The poem deals with the idea of being exposed, in every sense of the word, but particularly being exposed to violence, or as the title indicates, to death. Can you speak more to your beliefs on how such an experience might change a person or how it effects the “lens” of how one sees the world?
When you witness something out of the ordinary, particularly if it involves violence or fear, it triggers immediate and profound changes in your conscious and subconscious mind, or, as they say, it instigates a paradigm shift—the world suddenly looks very different to you than it had prior to the experience. In this sense, it causes the death of your old view of things and the experience becomes part of the new lens through which you perceive the world.
The last line of the poem—“the sharpest knowing is with one’s eyes”—speaks to the power of witness to shape knowledge. How do you believe this relates to poetry and writing?
In general, poetry bears witness to a broad range of things over time and intimately chronicles the human experience in all its varied ugliness and beauty. Coming from a traditionally oral culture where poetry historically didn’t take a written form, I would say that the act of making poetry, or songs or other storytelling forms, helps preserve past wisdom and provides a kind of road map that can guide future generations through similar experiences. I know that I find immense value and essential insights in the oral traditions of my ancestors.
Can you describe your writing and editing process in relation to this poem?
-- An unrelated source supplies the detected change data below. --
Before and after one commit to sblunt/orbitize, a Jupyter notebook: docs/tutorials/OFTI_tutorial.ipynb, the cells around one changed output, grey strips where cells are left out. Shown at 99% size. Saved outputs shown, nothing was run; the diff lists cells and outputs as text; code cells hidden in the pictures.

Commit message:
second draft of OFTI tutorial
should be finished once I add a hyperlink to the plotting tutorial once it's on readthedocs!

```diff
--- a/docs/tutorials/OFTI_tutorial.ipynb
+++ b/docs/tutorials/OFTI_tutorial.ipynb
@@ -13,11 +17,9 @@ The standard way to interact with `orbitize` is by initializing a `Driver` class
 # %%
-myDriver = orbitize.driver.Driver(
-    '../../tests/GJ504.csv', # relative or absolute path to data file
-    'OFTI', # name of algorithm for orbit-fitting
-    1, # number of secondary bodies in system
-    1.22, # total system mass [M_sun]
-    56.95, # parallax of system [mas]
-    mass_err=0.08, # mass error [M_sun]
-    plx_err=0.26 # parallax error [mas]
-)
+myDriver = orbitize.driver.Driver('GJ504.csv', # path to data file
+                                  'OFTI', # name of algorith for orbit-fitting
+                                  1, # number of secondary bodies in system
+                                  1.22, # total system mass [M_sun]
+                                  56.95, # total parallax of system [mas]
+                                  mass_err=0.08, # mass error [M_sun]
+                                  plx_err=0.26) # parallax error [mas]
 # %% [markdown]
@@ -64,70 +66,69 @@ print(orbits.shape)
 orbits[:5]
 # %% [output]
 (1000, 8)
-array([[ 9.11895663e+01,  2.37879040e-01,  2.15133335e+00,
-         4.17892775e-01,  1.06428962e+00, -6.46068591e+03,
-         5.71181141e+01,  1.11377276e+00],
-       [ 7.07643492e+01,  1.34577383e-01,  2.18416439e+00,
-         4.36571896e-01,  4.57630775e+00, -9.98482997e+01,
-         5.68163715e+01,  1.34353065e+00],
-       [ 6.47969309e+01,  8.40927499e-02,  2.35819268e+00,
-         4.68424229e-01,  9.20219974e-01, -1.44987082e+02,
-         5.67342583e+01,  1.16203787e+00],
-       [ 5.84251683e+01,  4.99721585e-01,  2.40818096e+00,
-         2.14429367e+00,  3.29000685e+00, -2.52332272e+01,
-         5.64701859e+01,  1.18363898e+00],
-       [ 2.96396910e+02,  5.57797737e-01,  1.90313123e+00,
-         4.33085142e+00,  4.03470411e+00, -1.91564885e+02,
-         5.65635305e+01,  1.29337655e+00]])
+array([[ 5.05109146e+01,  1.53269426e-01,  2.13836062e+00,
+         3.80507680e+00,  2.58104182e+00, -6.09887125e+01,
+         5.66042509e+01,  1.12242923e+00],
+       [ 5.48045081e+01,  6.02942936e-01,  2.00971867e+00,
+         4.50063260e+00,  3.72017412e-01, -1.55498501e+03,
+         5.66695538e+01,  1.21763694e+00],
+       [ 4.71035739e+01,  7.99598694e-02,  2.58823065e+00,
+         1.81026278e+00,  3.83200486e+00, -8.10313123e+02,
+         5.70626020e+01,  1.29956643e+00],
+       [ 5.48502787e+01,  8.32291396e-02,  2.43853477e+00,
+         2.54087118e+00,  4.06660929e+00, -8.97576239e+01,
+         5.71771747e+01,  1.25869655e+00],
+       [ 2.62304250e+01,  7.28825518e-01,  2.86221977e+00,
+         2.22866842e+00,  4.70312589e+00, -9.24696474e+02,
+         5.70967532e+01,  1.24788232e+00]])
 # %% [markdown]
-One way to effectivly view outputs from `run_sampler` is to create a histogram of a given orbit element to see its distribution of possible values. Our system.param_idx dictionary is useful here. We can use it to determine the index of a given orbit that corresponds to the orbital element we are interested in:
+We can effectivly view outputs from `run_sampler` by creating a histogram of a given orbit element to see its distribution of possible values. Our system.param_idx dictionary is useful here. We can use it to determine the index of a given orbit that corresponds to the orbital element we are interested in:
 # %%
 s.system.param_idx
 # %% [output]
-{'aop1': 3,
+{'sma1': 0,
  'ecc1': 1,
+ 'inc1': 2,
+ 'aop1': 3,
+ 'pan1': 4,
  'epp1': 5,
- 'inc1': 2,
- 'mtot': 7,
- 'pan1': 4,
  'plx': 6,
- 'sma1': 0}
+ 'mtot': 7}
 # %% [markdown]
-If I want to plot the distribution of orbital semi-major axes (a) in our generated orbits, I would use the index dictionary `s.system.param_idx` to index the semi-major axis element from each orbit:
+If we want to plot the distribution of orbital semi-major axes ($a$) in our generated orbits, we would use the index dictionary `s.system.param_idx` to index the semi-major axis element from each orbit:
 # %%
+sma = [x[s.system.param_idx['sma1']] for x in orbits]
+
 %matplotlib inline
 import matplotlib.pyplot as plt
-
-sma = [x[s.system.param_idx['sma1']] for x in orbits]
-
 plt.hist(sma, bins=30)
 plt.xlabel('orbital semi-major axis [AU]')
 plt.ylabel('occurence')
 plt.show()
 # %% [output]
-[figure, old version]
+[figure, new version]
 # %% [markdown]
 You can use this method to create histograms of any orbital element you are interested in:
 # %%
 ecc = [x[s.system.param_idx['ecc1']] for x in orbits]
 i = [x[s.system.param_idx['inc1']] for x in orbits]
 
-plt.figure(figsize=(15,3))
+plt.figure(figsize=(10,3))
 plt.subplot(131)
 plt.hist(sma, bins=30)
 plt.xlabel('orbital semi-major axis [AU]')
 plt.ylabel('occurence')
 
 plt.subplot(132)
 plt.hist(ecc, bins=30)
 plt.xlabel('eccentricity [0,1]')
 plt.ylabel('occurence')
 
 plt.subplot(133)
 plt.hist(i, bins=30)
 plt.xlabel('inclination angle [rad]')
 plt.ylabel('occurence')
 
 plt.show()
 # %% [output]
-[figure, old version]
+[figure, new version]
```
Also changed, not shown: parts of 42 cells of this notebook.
I think I worked on this poem for three or four years before I felt like I understood the second experience (the memory of violence) enough to articulate the ending. It was in writing the poem that I think I processed the event. I once heard someone say that poetry wounds us, but not all wounds should be made into poems. I felt this was an exception.